[Modification records]
======

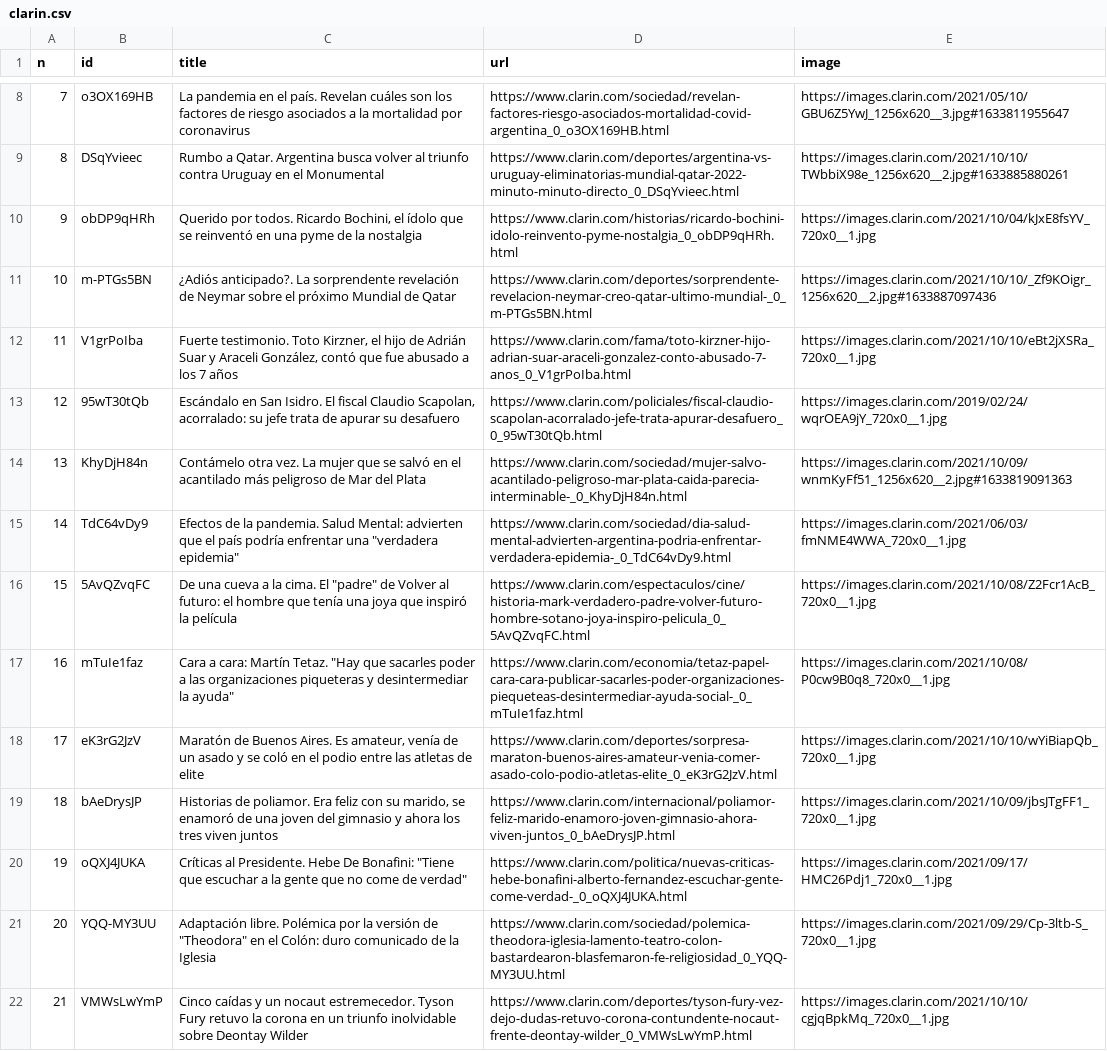
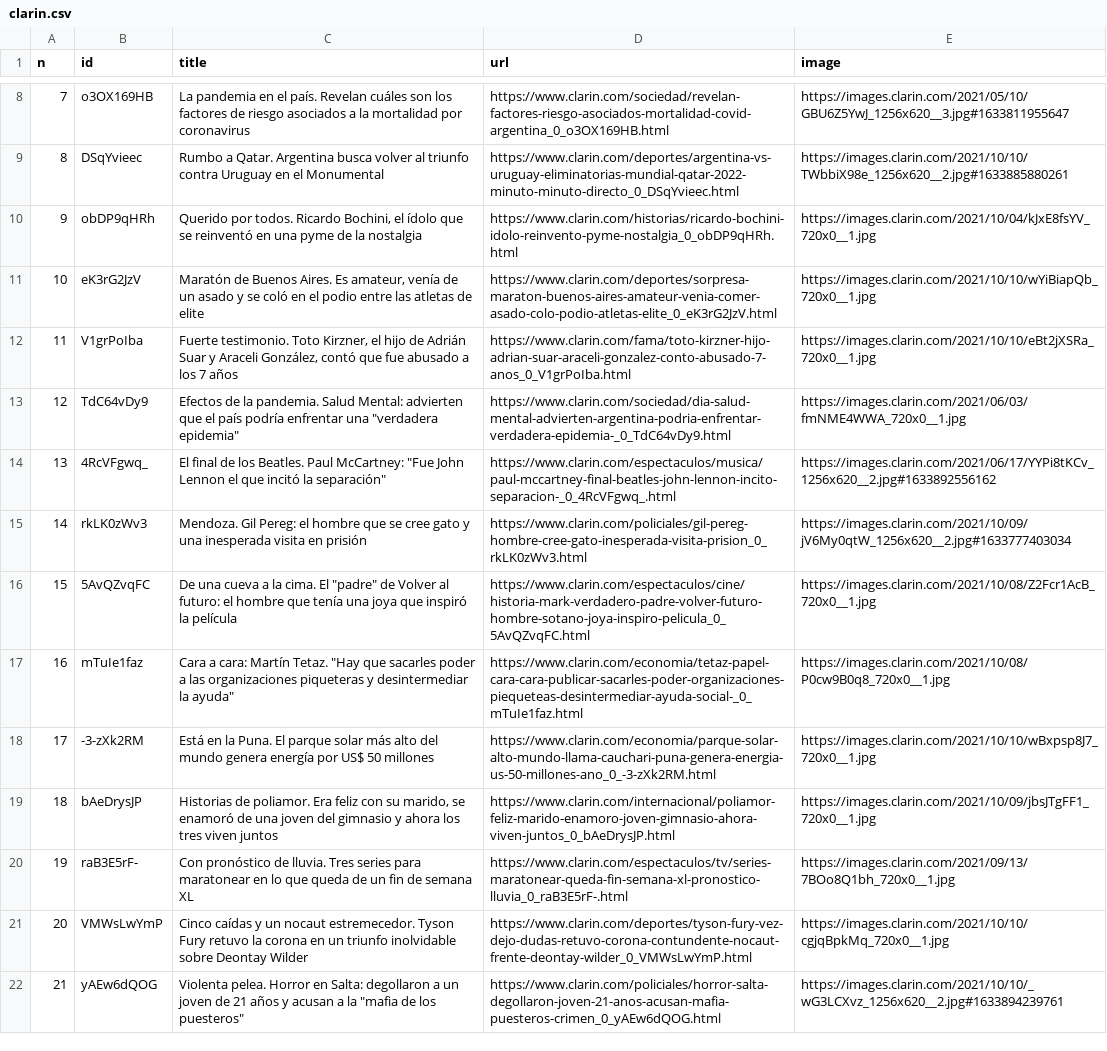
Before and after one commit to diffario/diarios, a CSV file: clarin.csv, drawn as a sheet; only a part is shown, gaps mark what is left out; the diff covers the shown part only; the diff names each change by its address in the sheet, - before the commit and + after, or states it on an @@ line.

```diff
--- a/clarin.csv
+++ b/clarin.csv
-B11 (id): m-PTGs5BN
+B11 (id): eK3rG2JzV
-C11 (title): ¿Adiós anticipado?. La sorprendente revelación de Neymar sobre el próximo Mundial de Qatar
+C11 (title): Maratón de Buenos Aires. Es amateur, venía de un asado y se coló en el podio entre las atletas de elite
-D11 (url): https://www.clarin.com/deportes/sorprendente-revelacion-neymar-creo-qatar-ultimo-mundial-_0_m-PTGs5BN.html
+D11 (url): https://www.clarin.com/deportes/sorpresa-maraton-buenos-aires-amateur-venia-comer-asado-colo-podio-atletas-elite_0_eK3rG2JzV.html
-E11 (image): https://images.clarin.com/2021/10/10/_Zf9KOigr_1256x620__2.jpg#1633887097436
+E11 (image): https://images.clarin.com/2021/10/10/wYiBiapQb_720x0__1.jpg
-B13 (id): 95wT30tQb
+B13 (id): TdC64vDy9
-C13 (title): Escándalo en San Isidro. El fiscal Claudio Scapolan, acorralado: su jefe trata de apurar su desafuero
+C13 (title): Efectos de la pandemia. Salud Mental: advierten que el país podría enfrentar una "verdadera epidemia"
-D13 (url): https://www.clarin.com/policiales/fiscal-claudio-scapolan-acorralado-jefe-trata-apurar-desafuero_0_95wT30tQb.html
+D13 (url): https://www.clarin.com/sociedad/dia-salud-mental-advierten-argentina-podria-enfrentar-verdadera-epidemia-_0_TdC64vDy9.html
-E13 (image): https://images.clarin.com/2019/02/24/wqrOEA9jY_720x0__1.jpg
+E13 (image): https://images.clarin.com/2021/06/03/fmNME4WWA_720x0__1.jpg
-B14 (id): KhyDjH84n
+B14 (id): 4RcVFgwq_
-C14 (title): Contámelo otra vez. La mujer que se salvó en el acantilado más peligroso de Mar del Plata
+C14 (title): El final de los Beatles. Paul McCartney: "Fue John Lennon el que incitó la separación"
-D14 (url): https://www.clarin.com/sociedad/mujer-salvo-acantilado-peligroso-mar-plata-caida-parecia-interminable-_0_KhyDjH84n.html
+D14 (url): https://www.clarin.com/espectaculos/musica/paul-mccartney-final-beatles-john-lennon-incito-separacion-_0_4RcVFgwq_.html
-E14 (image): https://images.clarin.com/2021/10/09/wnmKyFf51_1256x620__2.jpg#1633819091363
+E14 (image): https://images.clarin.com/2021/06/17/YYPi8tKCv_1256x620__2.jpg#1633892556162
-B15 (id): TdC64vDy9
+B15 (id): rkLK0zWv3
-C15 (title): Efectos de la pandemia. Salud Mental: advierten que el país podría enfrentar una "verdadera epidemia"
+C15 (title): Mendoza. Gil Pereg: el hombre que se cree gato y una inesperada visita en prisión
-D15 (url): https://www.clarin.com/sociedad/dia-salud-mental-advierten-argentina-podria-enfrentar-verdadera-epidemia-_0_TdC64vDy9.html
+D15 (url): https://www.clarin.com/policiales/gil-pereg-hombre-cree-gato-inesperada-visita-prision_0_rkLK0zWv3.html
-E15 (image): https://images.clarin.com/2021/06/03/fmNME4WWA_720x0__1.jpg
+E15 (image): https://images.clarin.com/2021/10/09/jV6My0qtW_1256x620__2.jpg#1633777403034
-B18 (id): eK3rG2JzV
+B18 (id): -3-zXk2RM
-C18 (title): Maratón de Buenos Aires. Es amateur, venía de un asado y se coló en el podio entre las atletas de elite
+C18 (title): Está en la Puna. El parque solar más alto del mundo genera energía por US$ 50 millones
-D18 (url): https://www.clarin.com/deportes/sorpresa-maraton-buenos-aires-amateur-venia-comer-asado-colo-podio-atletas-elite_0_eK3rG2JzV.html
+D18 (url): https://www.clarin.com/economia/parque-solar-alto-mundo-llama-cauchari-puna-genera-energia-us-50-millones-ano_0_-3-zXk2RM.html
-E18 (image): https://images.clarin.com/2021/10/10/wYiBiapQb_720x0__1.jpg
+E18 (image): https://images.clarin.com/2021/10/10/wBxpsp8J7_720x0__1.jpg
-B20 (id): oQXJ4JUKA
+B20 (id): raB3E5rF-
-C20 (title): Críticas al Presidente. Hebe De Bonafini: "Tiene que escuchar a la gente que no come de verdad"
+C20 (title): Con pronóstico de lluvia. Tres series para maratonear en lo que queda de un fin de semana XL
-D20 (url): https://www.clarin.com/politica/nuevas-criticas-hebe-bonafini-alberto-fernandez-escuchar-gente-come-verdad-_0_oQXJ4JUKA.html
+D20 (url): https://www.clarin.com/espectaculos/tv/series-maratonear-queda-fin-semana-xl-pronostico-lluvia_0_raB3E5rF-.html
-E20 (image): https://images.clarin.com/2021/09/17/HMC26Pdj1_720x0__1.jpg
+E20 (image): https://images.clarin.com/2021/09/13/7BOo8Q1bh_720x0__1.jpg
-B21 (id): YQQ-MY3UU
+B21 (id): VMWsLwYmP
-C21 (title): Adaptación libre. Polémica por la versión de "Theodora" en el Colón: duro comunicado de la Iglesia
+C21 (title): Cinco caídas y un nocaut estremecedor. Tyson Fury retuvo la corona en un triunfo inolvidable sobre Deontay Wilder
-D21 (url): https://www.clarin.com/sociedad/polemica-theodora-iglesia-lamento-teatro-colon-bastardearon-blasfemaron-fe-religiosidad_0_YQQ-MY3UU.html
+D21 (url): https://www.clarin.com/deportes/tyson-fury-vez-dejo-dudas-retuvo-corona-contundente-nocaut-frente-deontay-wilder_0_VMWsLwYmP.html
-E21 (image): https://images.clarin.com/2021/09/29/Cp-3ltb-S_720x0__1.jpg
+E21 (image): https://images.clarin.com/2021/10/10/cgjqBpkMq_720x0__1.jpg
-B22 (id): VMWsLwYmP
+B22 (id): yAEw6dQOG
-C22 (title): Cinco caídas y un nocaut estremecedor. Tyson Fury retuvo la corona en un triunfo inolvidable sobre Deontay Wilder
+C22 (title): Violenta pelea. Horror en Salta: degollaron a un joven de 21 años y acusan a la "mafia de los puesteros"
-D22 (url): https://www.clarin.com/deportes/tyson-fury-vez-dejo-dudas-retuvo-corona-contundente-nocaut-frente-deontay-wilder_0_VMWsLwYmP.html
+D22 (url): https://www.clarin.com/policiales/horror-salta-degollaron-joven-21-anos-acusan-mafia-puesteros-crimen_0_yAEw6dQOG.html
-E22 (image): https://images.clarin.com/2021/10/10/cgjqBpkMq_720x0__1.jpg
+E22 (image): https://images.clarin.com/2021/10/10/_wG3LCXvz_1256x620__2.jpg#1633894239761
```
Also changed, not shown: 5 edited cells elsewhere in this file, lanacion.csv, 4 other files.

======

What is expected: An exact repetition of all the records above is required, excluding the pictures.

Answer for this exercise:
Before and after one commit to diffario/diarios, a CSV file: clarin.csv, drawn as a sheet; only a part is shown, gaps mark what is left out; the diff covers the shown part only; the diff names each change by its address in the sheet, - before the commit and + after, or states it on an @@ line.

```diff
--- a/clarin.csv
+++ b/clarin.csv
-B11 (id): m-PTGs5BN
+B11 (id): eK3rG2JzV
-C11 (title): ¿Adiós anticipado?. La sorprendente revelación de Neymar sobre el próximo Mundial de Qatar
+C11 (title): Maratón de Buenos Aires. Es amateur, venía de un asado y se coló en el podio entre las atletas de elite
-D11 (url): https://www.clarin.com/deportes/sorprendente-revelacion-neymar-creo-qatar-ultimo-mundial-_0_m-PTGs5BN.html
+D11 (url): https://www.clarin.com/deportes/sorpresa-maraton-buenos-aires-amateur-venia-comer-asado-colo-podio-atletas-elite_0_eK3rG2JzV.html
-E11 (image): https://images.clarin.com/2021/10/10/_Zf9KOigr_1256x620__2.jpg#1633887097436
+E11 (image): https://images.clarin.com/2021/10/10/wYiBiapQb_720x0__1.jpg
-B13 (id): 95wT30tQb
+B13 (id): TdC64vDy9
-C13 (title): Escándalo en San Isidro. El fiscal Claudio Scapolan, acorralado: su jefe trata de apurar su desafuero
+C13 (title): Efectos de la pandemia. Salud Mental: advierten que el país podría enfrentar una "verdadera epidemia"
-D13 (url): https://www.clarin.com/policiales/fiscal-claudio-scapolan-acorralado-jefe-trata-apurar-desafuero_0_95wT30tQb.html
+D13 (url): https://www.clarin.com/sociedad/dia-salud-mental-advierten-argentina-podria-enfrentar-verdadera-epidemia-_0_TdC64vDy9.html
-E13 (image): https://images.clarin.com/2019/02/24/wqrOEA9jY_720x0__1.jpg
+E13 (image): https://images.clarin.com/2021/06/03/fmNME4WWA_720x0__1.jpg
-B14 (id): KhyDjH84n
+B14 (id): 4RcVFgwq_
-C14 (title): Contámelo otra vez. La mujer que se salvó en el acantilado más peligroso de Mar del Plata
+C14 (title): El final de los Beatles. Paul McCartney: "Fue John Lennon el que incitó la separación"
-D14 (url): https://www.clarin.com/sociedad/mujer-salvo-acantilado-peligroso-mar-plata-caida-parecia-interminable-_0_KhyDjH84n.html
+D14 (url): https://www.clarin.com/espectaculos/musica/paul-mccartney-final-beatles-john-lennon-incito-separacion-_0_4RcVFgwq_.html
-E14 (image): https://images.clarin.com/2021/10/09/wnmKyFf51_1256x620__2.jpg#1633819091363
+E14 (image): https://images.clarin.com/2021/06/17/YYPi8tKCv_1256x620__2.jpg#1633892556162
-B15 (id): TdC64vDy9
+B15 (id): rkLK0zWv3
-C15 (title): Efectos de la pandemia. Salud Mental: advierten que el país podría enfrentar una "verdadera epidemia"
+C15 (title): Mendoza. Gil Pereg: el hombre que se cree gato y una inesperada visita en prisión
-D15 (url): https://www.clarin.com/sociedad/dia-salud-mental-advierten-argentina-podria-enfrentar-verdadera-epidemia-_0_TdC64vDy9.html
+D15 (url): https://www.clarin.com/policiales/gil-pereg-hombre-cree-gato-inesperada-visita-prision_0_rkLK0zWv3.html
-E15 (image): https://images.clarin.com/2021/06/03/fmNME4WWA_720x0__1.jpg
+E15 (image): https://images.clarin.com/2021/10/09/jV6My0qtW_1256x620__2.jpg#1633777403034
-B18 (id): eK3rG2JzV
+B18 (id): -3-zXk2RM
-C18 (title): Maratón de Buenos Aires. Es amateur, venía de un asado y se coló en el podio entre las atletas de elite
+C18 (title): Está en la Puna. El parque solar más alto del mundo genera energía por US$ 50 millones
-D18 (url): https://www.clarin.com/deportes/sorpresa-maraton-buenos-aires-amateur-venia-comer-asado-colo-podio-atletas-elite_0_eK3rG2JzV.html
+D18 (url): https://www.clarin.com/economia/parque-solar-alto-mundo-llama-cauchari-puna-genera-energia-us-50-millones-ano_0_-3-zXk2RM.html
-E18 (image): https://images.clarin.com/2021/10/10/wYiBiapQb_720x0__1.jpg
+E18 (image): https://images.clarin.com/2021/10/10/wBxpsp8J7_720x0__1.jpg
-B20 (id): oQXJ4JUKA
+B20 (id): raB3E5rF-
-C20 (title): Críticas al Presidente. Hebe De Bonafini: "Tiene que escuchar a la gente que no come de verdad"
+C20 (title): Con pronóstico de lluvia. Tres series para maratonear en lo que queda de un fin de semana XL
-D20 (url): https://www.clarin.com/politica/nuevas-criticas-hebe-bonafini-alberto-fernandez-escuchar-gente-come-verdad-_0_oQXJ4JUKA.html
+D20 (url): https://www.clarin.com/espectaculos/tv/series-maratonear-queda-fin-semana-xl-pronostico-lluvia_0_raB3E5rF-.html
-E20 (image): https://images.clarin.com/2021/09/17/HMC26Pdj1_720x0__1.jpg
+E20 (image): https://images.clarin.com/2021/09/13/7BOo8Q1bh_720x0__1.jpg
-B21 (id): YQQ-MY3UU
+B21 (id): VMWsLwYmP
-C21 (title): Adaptación libre. Polémica por la versión de "Theodora" en el Colón: duro comunicado de la Iglesia
+C21 (title): Cinco caídas y un nocaut estremecedor. Tyson Fury retuvo la corona en un triunfo inolvidable sobre Deontay Wilder
-D21 (url): https://www.clarin.com/sociedad/polemica-theodora-iglesia-lamento-teatro-colon-bastardearon-blasfemaron-fe-religiosidad_0_YQQ-MY3UU.html
+D21 (url): https://www.clarin.com/deportes/tyson-fury-vez-dejo-dudas-retuvo-corona-contundente-nocaut-frente-deontay-wilder_0_VMWsLwYmP.html
-E21 (image): https://images.clarin.com/2021/09/29/Cp-3ltb-S_720x0__1.jpg
+E21 (image): https://images.clarin.com/2021/10/10/cgjqBpkMq_720x0__1.jpg
-B22 (id): VMWsLwYmP
+B22 (id): yAEw6dQOG
-C22 (title): Cinco caídas y un nocaut estremecedor. Tyson Fury retuvo la corona en un triunfo inolvidable sobre Deontay Wilder
+C22 (title): Violenta pelea. Horror en Salta: degollaron a un joven de 21 años y acusan a la "mafia de los puesteros"
-D22 (url): https://www.clarin.com/deportes/tyson-fury-vez-dejo-dudas-retuvo-corona-contundente-nocaut-frente-deontay-wilder_0_VMWsLwYmP.html
+D22 (url): https://www.clarin.com/policiales/horror-salta-degollaron-joven-21-anos-acusan-mafia-puesteros-crimen_0_yAEw6dQOG.html
-E22 (image): https://images.clarin.com/2021/10/10/cgjqBpkMq_720x0__1.jpg
+E22 (image): https://images.clarin.com/2021/10/10/_wG3LCXvz_1256x620__2.jpg#1633894239761
```
Also changed, not shown: 5 edited cells elsewhere in this file, lanacion.csv, 4 other files.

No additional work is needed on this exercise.